Big newspapers get noticed when there are layoffs, the small one simply slip away, never to return
The Sunday Independent, a newspaper that has served SW England since 1808, is being shuttered, and with it 20 jobs will be lost – that is, unless a white knight can be found
It is always a sad thing to hear of another newspaper closing. Like a death in the family. A big newspaper closing is pretty rare, they simply layoff staff until they might as well become a bureau, like what Gannett seems to be doing nationwide. Small papers, on the other, are dying regularly. In my neck of the woods, with newspapers trading hands between one northside owner and another, the small tabloids that served individual communities are going away, to be replaced by bland regional papers that simply don’t have the time to cover the local board meeting, let alone to make sure the Friday football scores are correct.

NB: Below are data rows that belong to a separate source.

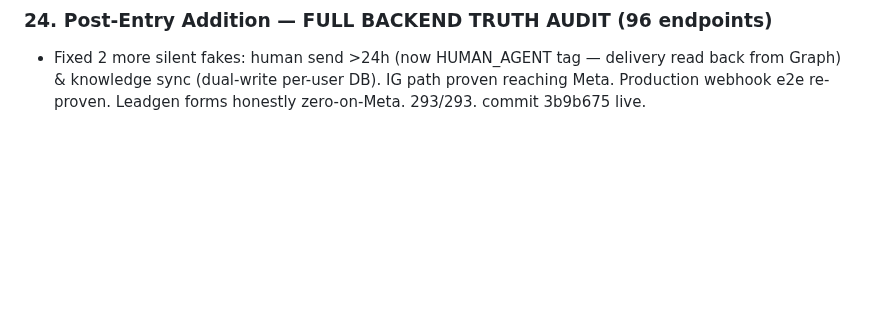
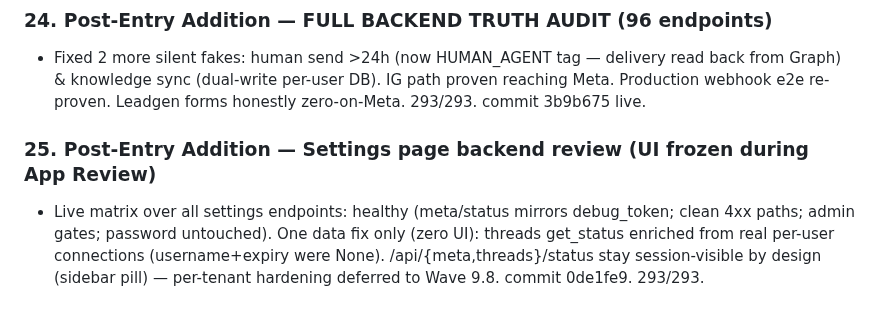
Before and after one commit to karim-abdalwahid/hudhud-radar, a Markdown page: PROJECT_MEMORY.md, the part around the change. GitHub-like rendering; blank space fills up the shorter version.

Commit message:
docs: settings backend review logged (session 30 / memory section 25)

```diff
--- a/PROJECT_MEMORY.md
+++ b/PROJECT_MEMORY.md
@@ -1719,3 +1719,6 @@ Owner directive: "??? ???? ?????? ?? ????? ??????" ? PostHog (the last unimpleme
 
 ### 24. Post-Entry Addition — FULL BACKEND TRUTH AUDIT (96 endpoints)
 - Fixed 2 more silent fakes: human send >24h (now HUMAN_AGENT tag — delivery read back from Graph) & knowledge sync (dual-write per-user DB). IG path proven reaching Meta. Production webhook e2e re-proven. Leadgen forms honestly zero-on-Meta. 293/293. commit 3b9b675 live.
+
+### 25. Post-Entry Addition — Settings page backend review (UI frozen during App Review)
+- Live matrix over all settings endpoints: healthy (meta/status mirrors debug_token; clean 4xx paths; admin gates; password untouched). One data fix only (zero UI): threads get_status enriched from real per-user connections (username+expiry were None). /api/{meta,threads}/status stay session-visible by design (sidebar pill) — per-tenant hardening deferred to Wave 9.8. commit 0de1fe9. 293/293.
```
Also changed, not shown: 1 other file.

In the UK, the Sunday Independent, which serves Cornwall, has closed – and with it 20 jobs will be lost. The paper has been around since 1808, but last August the owner died. Accountants are reportedly working to see if they can sell the paper to keep it going, but I am sure that will be difficult. The reality is that rival papers will see this as a good thing in so far as less competition might lead to a small bump in ad pages. No one wants to see a paper die, even rivals, but that’s business, right?
For readers and journalists, as well as others in the business, it is hard to see any upside to a closing. I remember being the publisher of a trade magazine that had to fight for its life when a rival stole away much of the sales staff. I came in and recruited a new one, one that might look at the business with fresh eyes. It worked and soon we dominated the industry. But things got a little too good and at one point I instructed my staff to stop selling against the rival, only for ourselves. I didn’t want the rival to go out of business, and certainly didn’t want to be accused of driving them out.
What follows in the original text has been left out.